steeped in magic


W. B. Yeats spent much of 1937 in London, and in Sussex, in two separate houses: one belonging to his friend Dorothy Wellesley, and the other to Edith Shackleton Heald, with whom Yeats began his last affair in June. Writing to his wife George at home in Rathfarnham near Dublin in September 1937, he informed her, “A Vision comes out on Oct 7 so you may destroy all proofs etc. I shall send you three of my six copies as you are part author”. It is hard to imagine Rathfarnham flooded with waves of gratitude. It was George’s honeymoon discovery of her talent for automatic writing, beginning as a sly attempt to consolidate her marriage, which set Yeats on the path of his symbolic cosmology, A Vision, and fifteen years’ joint work.
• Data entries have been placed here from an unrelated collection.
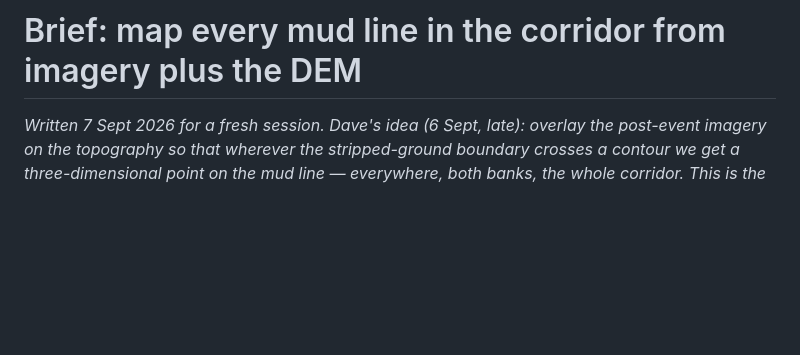
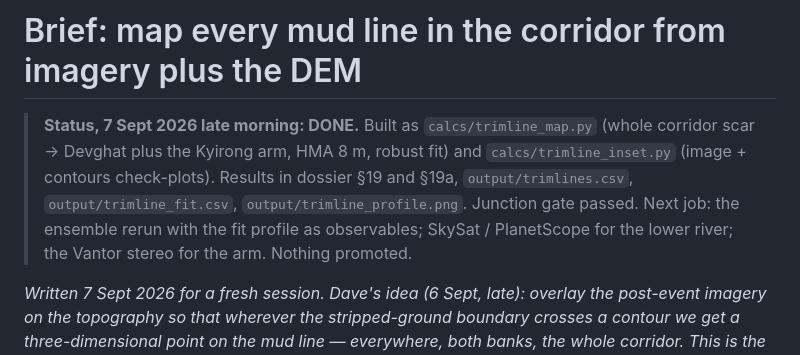
Before and after one commit to djhume/nepal-flood-2026, a Markdown page: research/trimline-mapping-brief.md, the part around the change. Drawn GitHub-style; blank space fills up the shorter version.

Commit message:
Brief: mark the trimline map done and point at the results
Co-Authored-By: Claude Fable 5.1 <noreply@anthropic.com>
Claude-Session: https://claude.ai/code/session_01Fk7RFMCA8SoE2HnGZ3SUZH

```diff
--- a/research/trimline-mapping-brief.md
+++ b/research/trimline-mapping-brief.md
@@ -1,4 +1,13 @@
 # Brief: map every mud line in the corridor from imagery plus the DEM
+
+> **Status, 7 Sept 2026 late morning: DONE.** Built as `calcs/trimline_map.py`
+> (whole corridor scar → Devghat plus the Kyirong arm, HMA 8 m, robust fit) and
+> `calcs/trimline_inset.py` (image + contours check-plots). Results in dossier
+> §19 and §19a, `output/trimlines.csv`, `output/trimline_fit.csv`,
+> `output/trimline_profile.png`. Junction gate passed. Next job: the ensemble
+> rerun with the fit profile as observables; SkySat / PlanetScope for the
+> lower river; the Vantor stereo for the arm. Nothing promoted.
+
 
 *Written 7 Sept 2026 for a fresh session. Dave's idea (6 Sept, late): overlay
 the post-event imagery on the topography so that wherever the stripped-ground
```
She spent the first three years of her marriage from 1917 in regular sessions of automatic writing, followed by bouts of part-conscious “sleep” dictation; the first version of A Vision, published in 1925, went through numerous drafts, and was finally typed by George, only to be followed by a second, completed in 1931 but not published for a further six years.

more from Clair Wills at the TLS here.